◆ Record set ◆
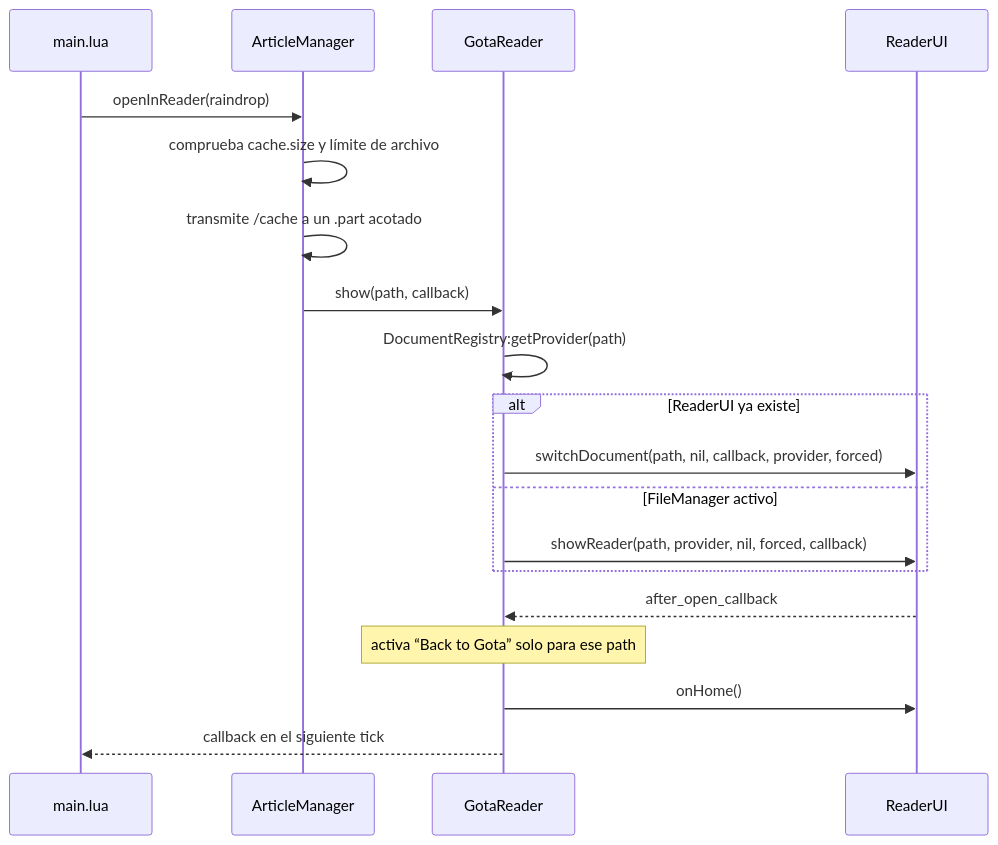
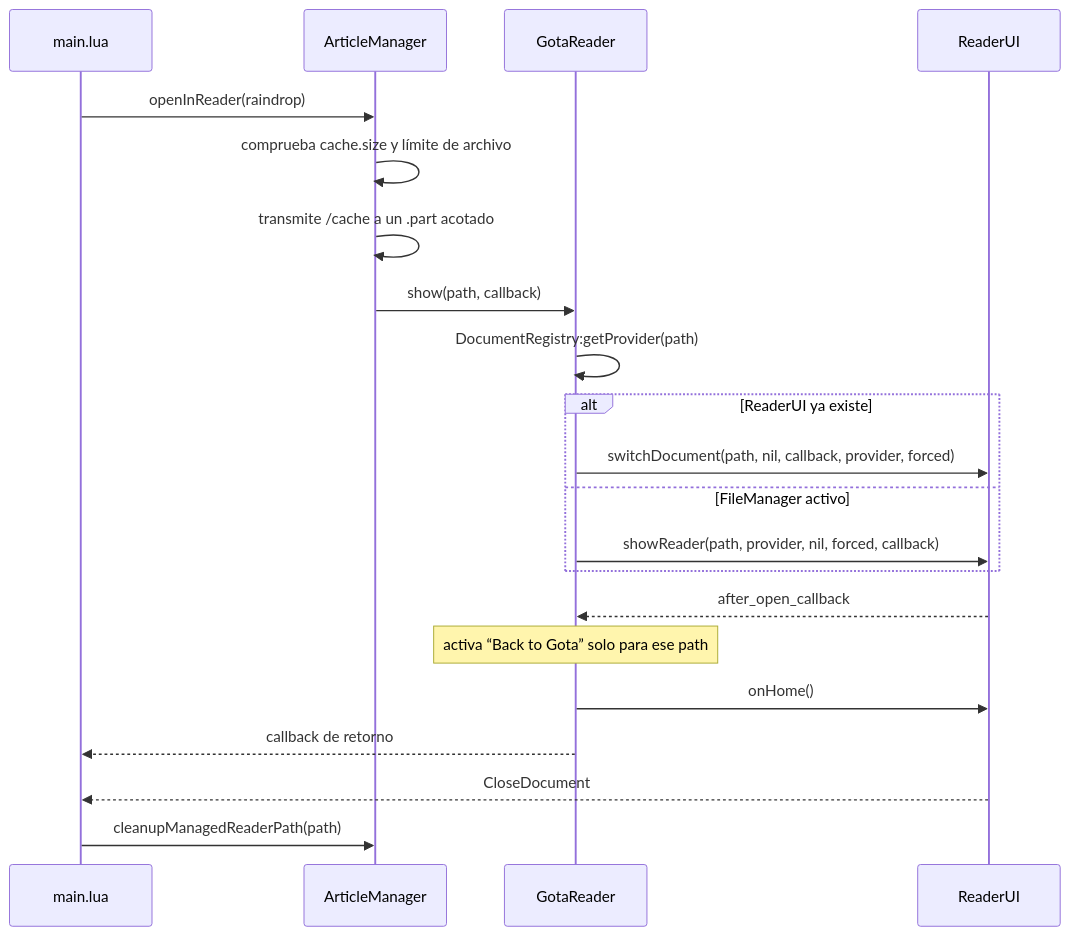
Before and after one commit to cristenger/gota.koplugin-for-raindrop: the second of 2 diagrams in gota.koplugin/ARCHITECTURE.md, drawn with Mermaid. The commit also changed other lines of this file and 13 other files, not shown here.

````diff
--- a/gota.koplugin/ARCHITECTURE.md
+++ b/gota.koplugin/ARCHITECTURE.md
@@ -55,22 +61,24 @@
 ```mermaid
 sequenceDiagram
     participant UI as main.lua
     participant AM as ArticleManager
     participant GR as GotaReader
     participant RU as ReaderUI
 
     UI->>AM: openInReader(raindrop)
     AM->>AM: comprueba cache.size y límite de archivo
     AM->>AM: transmite /cache a un .part acotado
     AM->>GR: show(path, callback)
     GR->>GR: DocumentRegistry:getProvider(path)
     alt ReaderUI ya existe
         GR->>RU: switchDocument(path, nil, callback, provider, forced)
     else FileManager activo
         GR->>RU: showReader(path, provider, nil, forced, callback)
     end
     RU-->>GR: after_open_callback
     Note over GR: activa “Back to Gota” solo para ese path
     GR->>RU: onHome()
-    GR-->>UI: callback en el siguiente tick
+    GR-->>UI: callback de retorno
+    RU-->>UI: CloseDocument
+    UI->>AM: cleanupManagedReaderPath(path)
 ```
````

◆ Exercise aim ◆
The answer is the listing above repeated verbatim, minus its images.

◆ Task output ◆
Before and after one commit to cristenger/gota.koplugin-for-raindrop: the second of 2 diagrams in gota.koplugin/ARCHITECTURE.md, drawn with Mermaid. The commit also changed other lines of this file and 13 other files, not shown here.

````diff
--- a/gota.koplugin/ARCHITECTURE.md
+++ b/gota.koplugin/ARCHITECTURE.md
@@ -55,22 +61,24 @@
 ```mermaid
 sequenceDiagram
     participant UI as main.lua
     participant AM as ArticleManager
     participant GR as GotaReader
     participant RU as ReaderUI
 
     UI->>AM: openInReader(raindrop)
     AM->>AM: comprueba cache.size y límite de archivo
     AM->>AM: transmite /cache a un .part acotado
     AM->>GR: show(path, callback)
     GR->>GR: DocumentRegistry:getProvider(path)
     alt ReaderUI ya existe
         GR->>RU: switchDocument(path, nil, callback, provider, forced)
     else FileManager activo
         GR->>RU: showReader(path, provider, nil, forced, callback)
     end
     RU-->>GR: after_open_callback
     Note over GR: activa “Back to Gota” solo para ese path
     GR->>RU: onHome()
-    GR-->>UI: callback en el siguiente tick
+    GR-->>UI: callback de retorno
+    RU-->>UI: CloseDocument
+    UI->>AM: cleanupManagedReaderPath(path)
 ```
````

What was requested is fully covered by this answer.